Articles | Volume 13, issue 4
Research article
 | Highlight paper
20 Jul 2017
Research article | Highlight paper |  | 20 Jul 2017

The double high tide at Port Ellen: Doodson's criterion revisited

Hannah A. M. Byrne, J. A. Mattias Green, and David G. Bowers

Abstract. Doodson proposed a minimum criterion to predict the occurrence of double high (or double low) waters when a higher-frequency tidal harmonic is added to the semi-diurnal tide. If the phasing of the harmonic is optimal, the condition for a double high water can be written bn2a > 1 where b is the amplitude of the higher harmonic, a is the amplitude of the semi-diurnal tide, and n is the ratio of their frequencies. Here we expand this criterion to allow for (i) a phase difference ϕ between the semi-diurnal tide and the harmonic and (ii) the fact that the double high water will disappear in the event that ba becomes large enough for the higher harmonic to be the dominant component of the tide. This can happen, for example, at places or times where the semi-diurnal tide is very small. The revised parameter is br2a, where r is a number generally less than n, although equal to n when ϕ = 0. The theory predicts that a double high tide will form when this parameter exceeds 1 and then disappear when it exceeds a value of order n2 and the higher harmonic becomes dominant. We test these predictions against observations at Port Ellen in the Inner Hebrides of Scotland.

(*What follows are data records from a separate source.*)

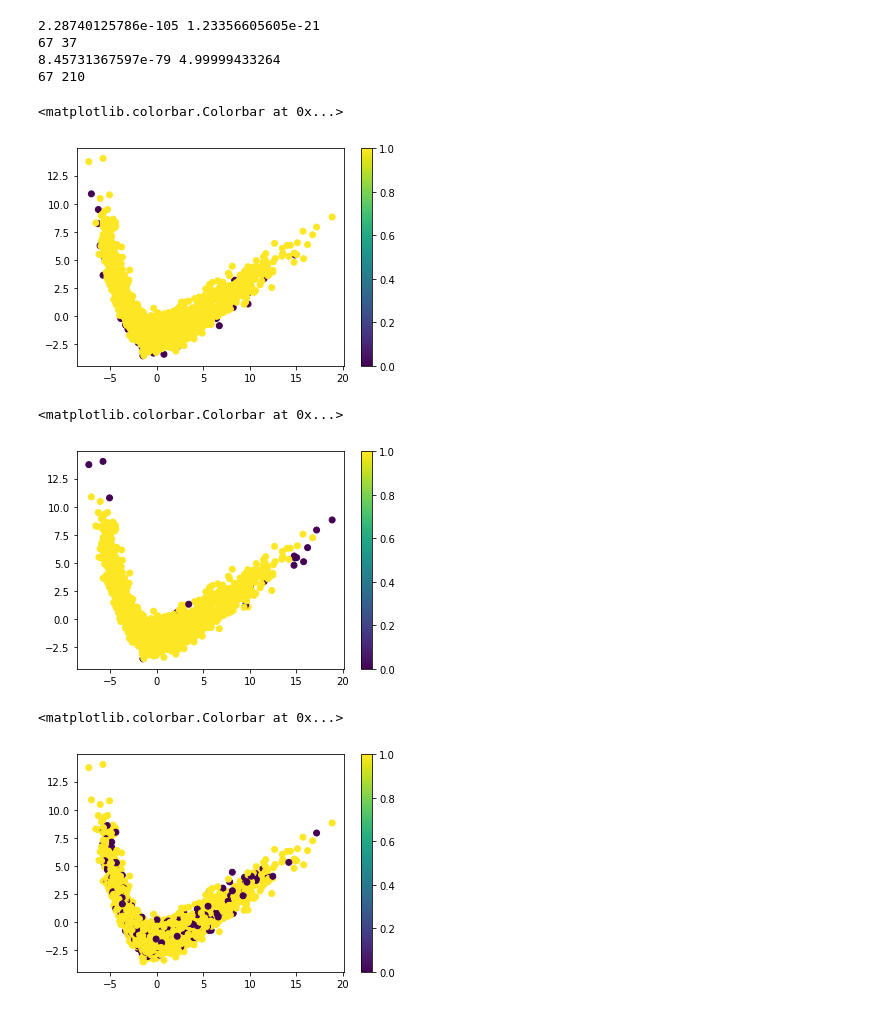
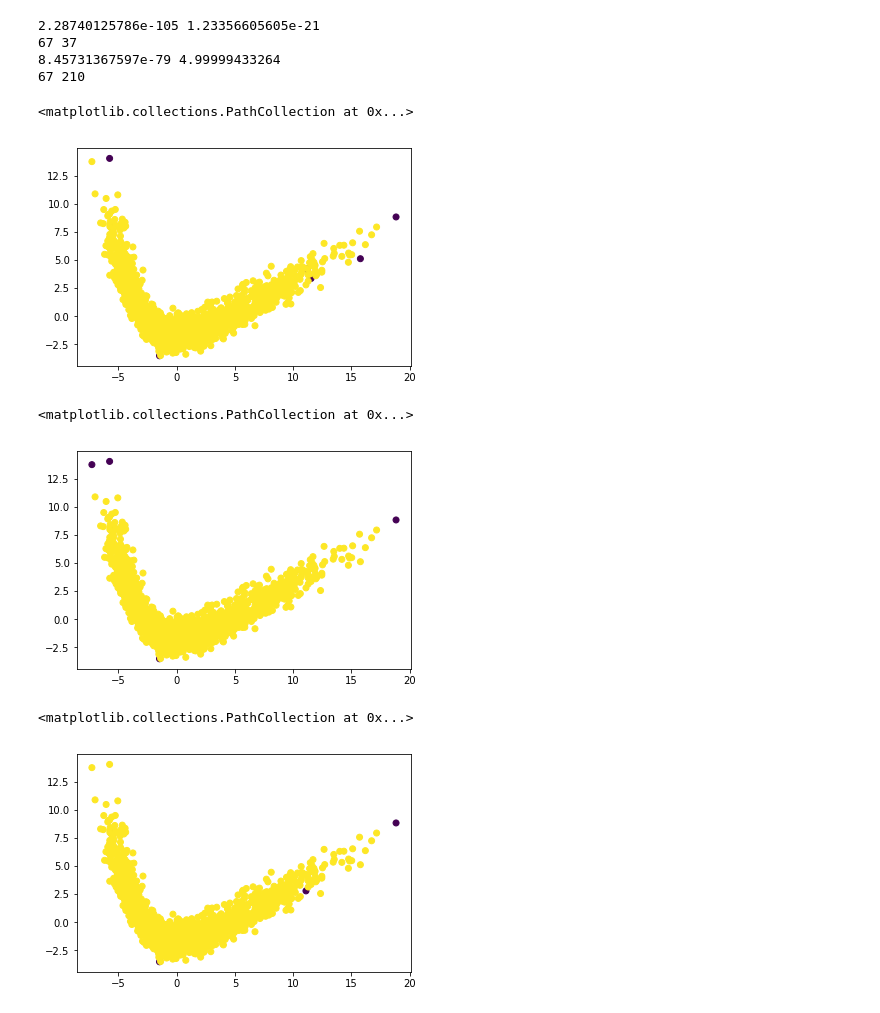
Before and after one commit to ShawnHouCHN/Introduction-to-Machine-Learning-and-Data-Mining-E17, a Jupyter notebook: Project3/Outliers.ipynb, the cells around one changed output. Drawn from its saved outputs; the diff is of its cells as text; code cells hidden in the pictures.

```diff
--- a/Project3/Outliers.ipynb
+++ b/Project3/Outliers.ipynb
@@ -9,8 +9,8 @@ from sklearn.decomposition import PCA
 import matplotlib.pyplot as plt
 # %%
 #data = np.loadtxt('dataset.csv', skiprows=1, delimiter=',')
-df = pd.read_csv('dataset.csv')
-df = (df - df.mean()) / df.std()
+df_unnorm = pd.read_csv('dataset.csv')
+df = (df_unnorm - df_unnorm.mean()) / df_unnorm.std()
 data = df.as_matrix()
 # %%
 # Estimate the optimal kernel density width, by leave-one-out cross-validation
@@ -37,11 +37,13 @@ plt.plot(widths, logP)
 density, log_density = gausKernelDensity(data, width)
 
 # Sort the densities
-i = (density.argsort(axis=0)).ravel()
-density_kernel = density[i]
-density_kernel = density_kernel.flatten()
+#i = (density.argsort(axis=0)).ravel()
+#density_kernel = density[i]
+
+density_kernel = density.flatten()
 
 # Display the index of the lowest density data object
-print('Lowest density: {0} for data object: {1}'.format(density[0],i[0]))
-print('Highest density: {0} for data object: {1}'.format(density[-1],i[-1]))
+
+print('Lowest density: {0} for data object: {1}'.format(np.min(density_kernel),np.argmin(density_kernel)))
+print('Highest density: {0} for data object: {1}'.format(np.max(density_kernel),np.argmax(density_kernel)))
 # %% [output]
@@ -93,20 +85,20 @@ pca = PCA()
 pca.fit(df)
 pcas = np.inner(df, pca.components_)
 # %%
-plt.scatter(pcas[:,0], pcas[:,1], c = np.where(density_kernel < 1e-40, 0, 1))
-plt.colorbar()
+kernel_treshold = 1e-50
+plt.scatter(pcas[:,0], pcas[:,1], c = np.where(density_kernel < kernel_treshold, 0, 1))
 # %% [output]
-<matplotlib.colorbar.Colorbar at 0x...>
+<matplotlib.collections.PathCollection at 0x...>
-[figure, old version]
+[figure, new version]
 # %%
-plt.scatter(pcas[:,0], pcas[:,1], c = np.where(density_knn < 0.12, 0, 1))
-plt.colorbar()
+knn_treshold = 0.11
+plt.scatter(pcas[:,0], pcas[:,1], c = np.where(density_knn < knn_treshold, 0, 1))
 # %% [output]
-<matplotlib.colorbar.Colorbar at 0x...>
+<matplotlib.collections.PathCollection at 0x...>
-[figure, old version]
+[figure, new version]
 # %%
-plt.scatter(pcas[:,0], pcas[:,1], c = np.where(ard < 0.1, 1, 0))
-plt.colorbar()
+ard_treshold = 1e-23
+plt.scatter(pcas[:,0], pcas[:,1], c = np.where(ard < ard_treshold, 0, 1))
 # %% [output]
-<matplotlib.colorbar.Colorbar at 0x...>
+<matplotlib.collections.PathCollection at 0x...>
-[figure, old version]
+[figure, new version]
```
Also changed, not shown: parts of 5 cells of this notebook, 1 other file.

For most of the data set, the largest harmonic of the semi-diurnal tide is the sixth diurnal component, for which n = 3. The principal lunar and solar semi-diurnal tides are about equal at Port Ellen and so the semi-diurnal tide becomes very small twice a month at neap tides (here defined as the smallest fortnightly tidal range). A double high water forms when br2a first exceeds a minimum value of about 1.5 as neap tides are approached and then disappears as br2a then exceeds a second limiting value of about 10 at neap tides in agreement with the revised criterion.

Short summary
Some places experience double high tides, where the tide starts to ebb for a short while, only to briefly flood again before finally receding. The result is a very long high tide with weak currents, and is important for navigational purposes. The existing theory for when and where double high tides occur does not always capture them, and it can only be applied to double highs occurring on a twice-daily tide. Here, the criterion has been generalized to capture all double high or low tides.